Do’s and Don’ts for Organizing a Dynamic Cross
Are the jurors following your cross-examination? Or, are they lost? Is your cross-examination easy to comprehend? Or, is it just a jumble? Is the structure of your cross achieving your purpose? Or, is it just rehashing the direct? While a great deal of attention in trial advocacy texts and teachings is devoted to cross-examination techniques, such as ask only leading questions, less is spent on how to organize. Consequently, many cross-examinations are disorganized and leave jurors in a quandary. You want a cross-examination that is organized into a dynamic and persuasive presentation. What follows is a checklist of do’s and don’ts for organizing your cross-examination.
DO – THINK CASE THEORY
James W. McElhaney, the trial lawyers’ sage, explained this principle as follows: “It is the theory of the case, then, that provides the starting point for organizing cross-examination. If we once again take organization in the broader sense – content as well as order – the first question is not just what to include, but whether to cross-examine a witness at all.
“The obvious answer is, do not cross-examine a witness unless it would help the case to do so. The only difficulty with that is knowing when it would help the case.
“Understandably, it is a point about which thoughtful lawyers can disagree. There are some, for example, who are quick to say ‘no questions.’ And there are some far more who ought to follow their example.” McElhaney’s Trial Notebook.
The primary goal of cross-examination is to either bolster your case theory or undermine your opponents. And, the focus of the concession-seeking cross should be on making main points, not exploring minutia.
DO – START STRONG
Because you have the jury’s attention when you begin your cross and because what they hear first will be more likely to be retained than what they hear later (rule of primacy) make the beginning of the cross count for something. If, on that rare occasion, you can decimate the witness at the start of cross, do it. But, more often, you can begin the cross by gaining the concessions that support your case theory or undercut the other side’s. Here, you start cross in a non-confrontational and friendly manner with a series of questions to which the witness should answer in the affirmative. Save your impeachment cross for later, and if you turn the witness to your own, abandon the impeachment.

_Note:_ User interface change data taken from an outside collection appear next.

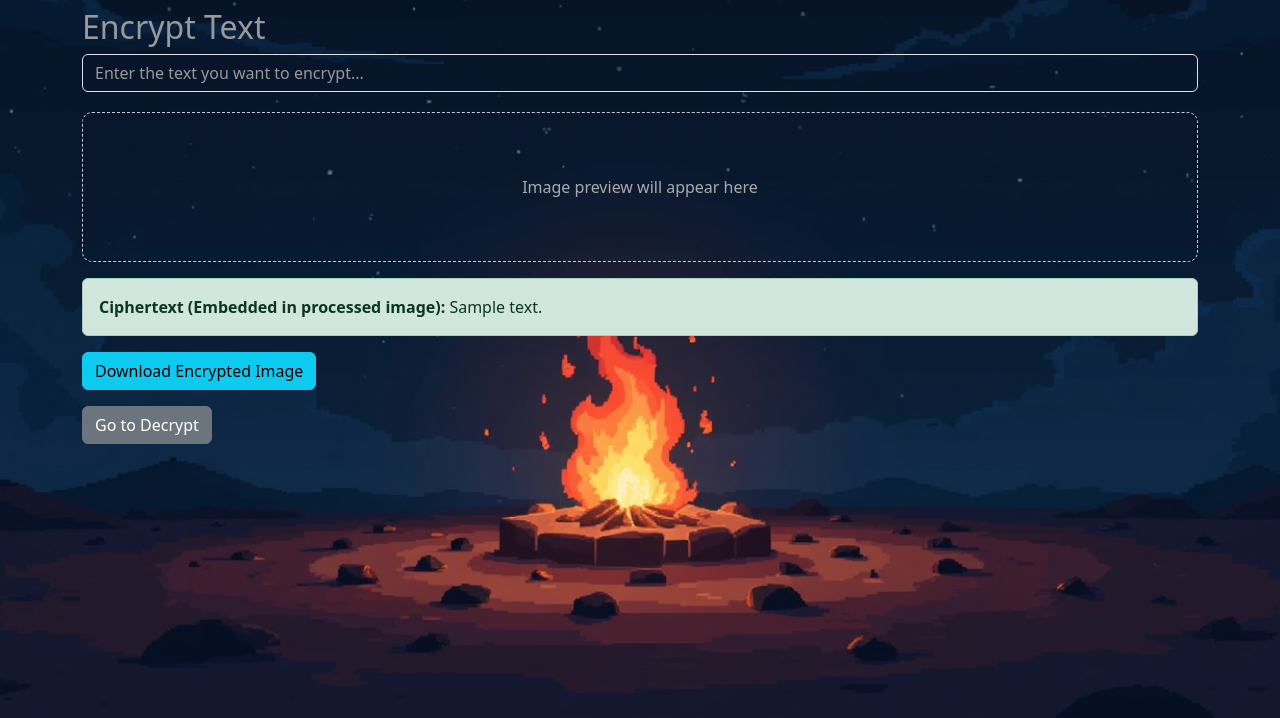
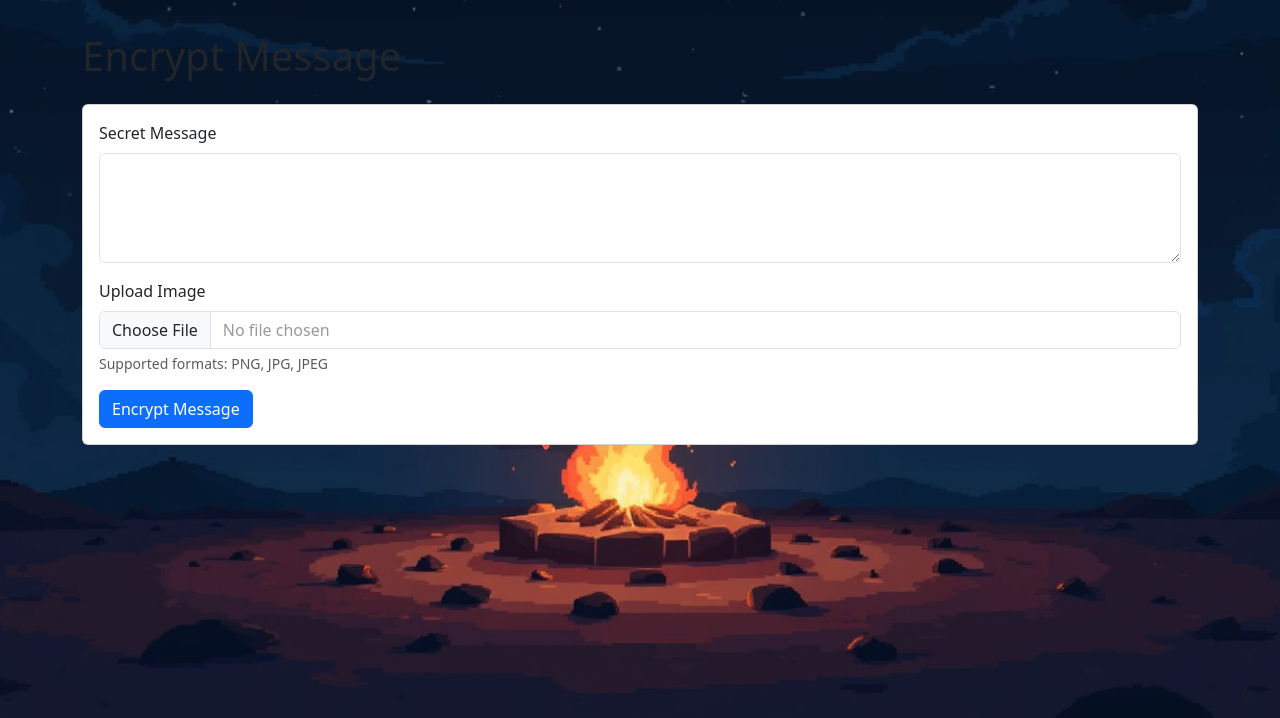
Before and after one commit to joe-magg/Bitcamp-2025, a Flask app: template templates/encrypt.html in a window 1280 px wide. Shown: the part 82-800 px from the top of the page. Run offline with Flask 3, Linux system fonts and the light colour scheme; the template is opened without the code that fills it: most values are stand-ins (such as "Sample title", 1, 10 or a date in 2020).

Commit message:
feat: file upload and working basic LSB stego

```diff
--- a/app.py
+++ b/app.py
@@ -1,136 +1,108 @@
 # Import necessary modules from Flask
-from flask import Flask, render_template, request, redirect, url_for
+from flask import Flask, render_template, request, redirect, url_for, flash
 # Import secure_filename for safely handling filenames (optional but recommended)
 from werkzeug.utils import secure_filename
 import os # Needed for potential file saving/processing
+from cipher import PreHistoricCipher
+from stegano import lsb
+from dotenv import load_dotenv
+
+# Load environment variables
+load_dotenv()
 
 # Initialize the Flask application
 app = Flask(__name__)
+app.secret_key = os.getenv('FLASK_SECRET_KEY', 'your-secret-key-here')
 
-# Optional: Configure an upload folder if you plan to save files
-# UPLOAD_FOLDER = 'uploads'
-# app.config['UPLOAD_FOLDER'] = UPLOAD_FOLDER
-# if not os.path.exists(UPLOAD_FOLDER):
-#     os.makedirs(UPLOAD_FOLDER)
+# Configure upload folder
+UPLOAD_FOLDER = 'static/uploads'
+ALLOWED_EXTENSIONS = {'png', 'jpg', 'jpeg'}
+app.config['UPLOAD_FOLDER'] = UPLOAD_FOLDER
+
+# Ensure upload directory exists
+os.makedirs(UPLOAD_FOLDER, exist_ok=True)
+
+def allowed_file(filename):
+    return '.' in filename and filename.rsplit('.', 1)[1].lower() in ALLOWED_EXTENSIONS
 
 @app.route('/')
 def home():
-    """Renders the home page."""
-    return render_template('index.html', title="Home")
+    return render_template('home.html')
 
 @app.route('/encrypt', methods=['GET', 'POST'])
 def encrypt():
-    """
-    Renders the encrypt page.
-    Handles POST requests for encryption (currently placeholder).
-    Requires 'plaintext' form data and 'image_file' file upload.
-    """
     if request.method == 'POST':
-        error = None
-        ciphertext = None
-        plaintext = request.form.get('plaintext') # Use .get for safety
-        image_file = request.files.get('image_file') # Use .get for safety
+        if 'image' not in request.files:
+            flash('No image file uploaded')
+            return redirect(request.url)
 
-        # --- Basic Validation ---
-        if not plaintext:
-            error = "Plaintext is required."
-        elif not image_file or image_file.filename == '':
-             error = "Image file is required."
-        # Optional: Add more validation for file type, size etc.
-        # elif not allowed_file(image_file.filename):
-        #     error = "Invalid file type for image."
+        file = request.files['image']
+        text = request.form.get('text', '')
 
-        if error is None:
-            # --- Placeholder Encryption Logic ---
-            # In a real app:
-            # 1. Process the image_file (e.g., save it, read its bytes).
-            #    filename = secure_filename(image_file.filename)
-            #    image_path = os.path.join(app.config['UPLOAD_FOLDER'], filename)
-            #    image_file.save(image_path)
-            # 2. Perform encryption using plaintext and the image data.
-            # 3. Potentially embed ciphertext in a new image or return separately.
-            print(f"Received plaintext: {plaintext}")
-            print(f"Received image file: {secure_filename(image_file.filename)}")
-            ciphertext = f"Encrypted '{plaintext}' using '{secure_filename(image_file.filename)}' (Placeholder)"
-            # --- End Placeholder ---
+        if file.filename == '':
+            flash('No selected file')
+            return redirect(request.url)
 
-        # Render the template with results or errors
-        # Pass the original plaintext back to potentially repopulate the form
+        if not file or not allowed_file(file.filename):
+            flash('Invalid file type')
+            return redirect(request.url)
+
+        filename = secure_filename(file.filename)
+        filepath = os.path.join(app.config['UPLOAD_FOLDER'], filename)
+        file.save(filepath)
+
+        # Apply custom cipher to text
+        cipher = PreHistoricCipher()
+        encrypted_text = cipher.encrypt(text)
+
+        # Hide encrypted text in image
+        secret = lsb.hide(filepath, encrypted_text)
+        output_filename = 'encrypted_' + filename
+        output_path = os.path.join(app.config['UPLOAD_FOLDER'], output_filename)
+        secret.save(output_path)
+
         return render_template('encrypt.html',
-                               title="Encrypt Result",
-                               ciphertext=ciphertext,
-                               plaintext=plaintext,
-                               error=error)
+                             result=True,
+                             original_image=filename,
+                             encrypted_image=output_filename)
 
-    # Handle GET request: Render the initial empty form
-    return render_template('encrypt.html',
-                           title="Encrypt",
-                           ciphertext=None,
-                           plaintext=None,
-                           error=None)
+    return render_template('encrypt.html', result=False)
 
 @app.route('/decrypt', methods=['GET', 'POST'])
 def decrypt():
-    """
-    Renders the decrypt page.
-    Handles POST requests for decryption (currently placeholder).
-    Expects 'encrypted_image_file' file upload instead of 'ciphertext'.
-    """
     if request.method == 'POST':
-        error = None
-        plaintext = None
-        # --- Check if the file part is in the request ---
-        if 'encrypted_image_file' not in request.files:
-            error = "No file part in the request."
-            # Render the page again, showing the error
-            return render_template('decrypt.html', title="Decrypt", error=error, plaintext=None)
+        if 'image' not in request.files:
+            flash('No image file uploaded')
+            return redirect(request.url)
 
-        # --- Get the file object ---
-        file = request.files['encrypted_image_file']
+        file = request.files['image']
 
-        # --- Check if a file was actually selected ---
-        # If the user does not select a file, the browser submits an
-        # empty file without a filename.
         if file.filename == '':
-            error = 'No selected file.'
-            # Render the page again, showing the error
-            return render_template('decrypt.html', title="Decrypt", error=error, plaintext=None)
+            flash('No selected file')
+            return redirect(request.url)
 
-        # --- If file exists and has a name ---
-        if file: # Optional: Add further file validation here (e.g., file type)
-            filename = secure_filename(file.filename) # Sanitize filename
-            print(f"Received file for decryption: {filename}")
+        if file and allowed_file(file.filename):
+            filename = secure_filename(file.filename)
+            filepath = os.path.join(app.config['UPLOAD_FOLDER'], filename)
+            file.save(filepath)
 
-            # --- Placeholder Decryption Logic ---
-            # In a real app:
-            # 1. Process the uploaded file (e.g., save it, read its bytes).
-            #    image_path = os.path.join(app.config['UPLOAD_FOLDER'], filename)
-            #    file.save(image_path)
-            # 2. Extract hidden data (ciphertext) from the image.
-            # 3. Decrypt the extracted data.
-            plaintext = f"Decrypted data from '{filename}' (Placeholder)"
-            # --- End Placeholder ---
+            try:
+                # Extract hidden text from image
+                encrypted_text = lsb.reveal(filepath)
 
-            # Render the template with the decryption result
-            return render_template('decrypt.html', title="Decrypt Result", plaintext=plaintext, error=None)
-        else:
-             # This case might be redundant due to the filename check, but good practice
-             error = "An unexpected error occurred with the file."
-             return render_template('decrypt.html', title="Decrypt", error=error, plaintext=None)
+                # Decrypt the text
+                cipher = PreHistoricCipher()
+                decrypted_text = cipher.decrypt(encrypted_text)
 
+                return render_template('decrypt.html',
+                                     result=True,
+                                     decrypted_text=decrypted_text,
+                                     image=filename)
+            except Exception as e:
+                flash('Error decrypting image: ' + str(e))
+                return redirect(request.url)
 
-    # --- Handle GET request ---
-    # Render the initial empty form for decryption
-    # Check if ciphertext was passed via URL (from encrypt page redirect) - this might be obsolete now
-    ciphertext_from_url = request.args.get('ciphertext') # Example if needed
-    return render_template('decrypt.html', title="Decrypt", plaintext=None, ciphertext=ciphertext_from_url, error=None)
-
-
-# Example helper function for validating file extensions (if needed)
-# ALLOWED_EXTENSIONS = {'png', 'jpg', 'jpeg', 'gif'}
-# def allowed_file(filename):
-#     return '.' in filename and \
-#            filename.rsplit('.', 1)[1].lower() in ALLOWED_EXTENSIONS
+    return render_template('decrypt.html', result=False)
 
 # Run the Flask development server
 if __name__ == '__main__':
--- a/requirements.txt
+++ b/requirements.txt
@@ -0,0 +1,5 @@
+Flask==3.0.2
+Pillow==9.5.0
+stegano==0.11.2
+python-dotenv==1.0.1
+Werkzeug==3.0.1
--- a/templates/encrypt.html
+++ b/templates/encrypt.html
@@ -1,78 +1,55 @@
 {% extends "base.html" %}
+
+{% block title %}Encrypt - Steganography App{% endblock %}
+
 {% block content %}
-    <h2 style="color: #999;">Encrypt Text</h2>
-    <form method="post" enctype="multipart/form-data">
-        <div class="form-group">
-            <input type="text" class="form-control" id="plaintext" name="plaintext" placeholder="Enter the text you want to encrypt..." required>
+<div class="py-4">
+    <h1 class="mb-4">Encrypt Message</h1>
+
+    {% if not result %}
+    <div class="card">
+        <div class="card-body">
+            <form method="POST" enctype="multipart/form-data" id="encryptForm">
+                <div class="mb-3">
+                    <label for="text" class="form-label">Secret Message</label>
+                    <textarea class="form-control" id="text" name="text" rows="4" required></textarea>
+                </div>
+                <div class="mb-3">
+                    <label for="image" class="form-label">Upload Image</label>
+                    <input type="file" class="form-control" id="image" name="image" accept=".png,.jpg,.jpeg" required>
+                    <div class="form-text">Supported formats: PNG, JPG, JPEG</div>
+                </div>
+                <button type="submit" class="btn btn-primary">Encrypt Message</button>
+            </form>
         </div>
-
-        <div id="image_container" style="margin-top: 20px; border: 1px dashed #ccc; border-radius: 10px; min-height: 150px; text-align: center; padding: 10px; display: flex; align-items: center; justify-content: center;">
-            <span id="image_placeholder" style="color: #aaa;">Image preview will appear here</span>
-            <img id="selected_image_preview" src="" alt="Selected Image Preview" style="max-width: 100%; max-height: 300px; height: auto; display: none;">
+    </div>
+    {% else %}
+    <div class="card">
+        <div class="card-body">
+            <h5 class="card-title">Encryption Complete!</h5>
+            <div class="row mt-4">
+                <div class="col-md-6">
+                    <h6>Original Image</h6>
+                    <img src="{{ url_for('static', filename='uploads/' + original_image) }}"
+                         class="img-fluid preview-image" alt="Original image">
+                </div>
+                <div class="col-md-6">
+                    <h6>Image with Hidden Message</h6>
+                    <img src="{{ url_for('static', filename='uploads/' + encrypted_image) }}"
+                         class="img-fluid preview-image" alt="Encrypted image">
+                    <div class="mt-3">
+                        <a href="{{ url_for('static', filename='uploads/' + encrypted_image) }}"
+                           class="btn btn-success" download>
+                            Download Encrypted Image
+                        </a>
+                    </div>
+                </div>
+            </div>
+            <div class="mt-4">
+                <a href="{{ url_for('encrypt') }}" class="btn btn-primary">Encrypt Another Message</a>
+            </div>
         </div>
-
-        <button type="submit" id="encrypt_button" class="btn btn-primary mt-3" style="display: none;">Encrypt</button>
-    </form>
-
-    {% if ciphertext %}
-    <div class="alert alert-success mt-3">
-        <strong>Ciphertext (Embedded in processed image):</strong> {{ ciphertext }}
-        </div>
-    {% if processed_image_url %}
-    <div class="mt-3">
-         <a href="{{ processed_image_url }}" class="btn btn-info" download="encrypted_image.png">Download Encrypted Image</a>
     </div>
     {% endif %}
-
-   <div class="mt-3">
-        <a href="{{ url_for('decrypt', ciphertext=ciphertext) }}" class="btn btn-secondary">
-             Go to Decrypt
-        </a>
-    </div>
-
-    {% endif %}
-
-    {% if error %}
-    <div class="alert alert-danger mt-3">
-        <strong>Error:</strong> {{ error }}
-    </div>
-    {% endif %}
-
-<script>
-    const imageUpload = document.getElementById('image_upload');
-    const imagePreview = document.getElementById('selected_image_preview');
-    const imageContainer = document.getElementById('image_container');
-    const imagePlaceholder = document.getElementById('image_placeholder');
-    const encryptButton = document.getElementById('encrypt_button');
-
-    imageUpload.addEventListener('change', function(event) {
-        const file = event.target.files[0];
-
-        if (file) {
-            // File selected
-            const reader = new FileReader();
-
-            reader.onload = function(e) {
-                imagePreview.src = e.target.result;
-                imagePreview.style.display = 'block'; // Show the image element
-                imagePlaceholder.style.display = 'none'; // Hide the placeholder text
-                imageContainer.style.borderStyle = 'solid'; // Optional: change border style
-                encryptButton.style.display = 'block'; // Show the encrypt button
-            }
-
-            reader.readAsDataURL(file); // Read the file as a Data URL for preview
-        } else {
-            // No file selected or selection cancelled
-            imagePreview.src = ''; // Clear preview
-            imagePreview.style.display = 'none'; // Hide image element
-            imagePlaceholder.style.display = 'block'; // Show placeholder text
-            imageContainer.style.borderStyle = 'dashed'; // Revert border style
-            encryptButton.style.display = 'none'; // Hide the encrypt button
-        }
-    });
-
-    // Optional: Reset on form submission success/failure if needed,
-    // though a page reload typically handles this.
-</script>
-
+</div>
 {% endblock %}
```
Also changed, not shown: static/uploads/CAVEMANai.png (added).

DON’T – THINK DIRECT
Counsel listens carefully to the witness’s answers to opposing counsel’s direct examination and takes copious notes marking up those notes with points to make on cross. “Your witness” says opposing counsel, and the cross-examiner embarks on a cross that tracks those notes taken during the direct. For at least two reasons, this is the worst organizational structure for a cross-examination. First, the order of questioning is dictated by opposing counsel rather than the cross-examiner. Second, inevitably, the cross-examiner rehashes the direct – “You testified on direct that . . .”
DO – THINK TOPICAL UNITS
Think of your cross as a compilation of topical units, like short stories. Each one has a single topic to cover. These are main points, not minutia. For example, the topic could be the deficiencies in the qualifications of the other side’s expert witness. In Cross-Examination Handbook, we discuss how to brainstorm for and structure these topical units. Once you have formulated the topical units, organize those units into the best possible logical presentation.
DO – POINT THE WAY
Nothing helps the jurors more in their effort to keep up with your cross than providing them with sign posts along the road. Simply declare your topic: “Now, let’s talk about the data you relied upon in reaching your opinion.” This is not a question, but nobody ever objects. Everyone in the courtroom appreciates you telling them where things are heading.
DO – END STRONG
Nothing is worse than a cross that ends with a fizzle rather than a bang. There is no excuse for a bad finish. You want to end strong because the jurors will remember best what you did last (principle of recency). Always reserve for your last line of questioning a powerful, invulnerable point founded on admissible evidence which the witness must concede or be impeached. Couple that strong point with your confident appearance and “No further questions,” and you have concluded an organized dynamic cross.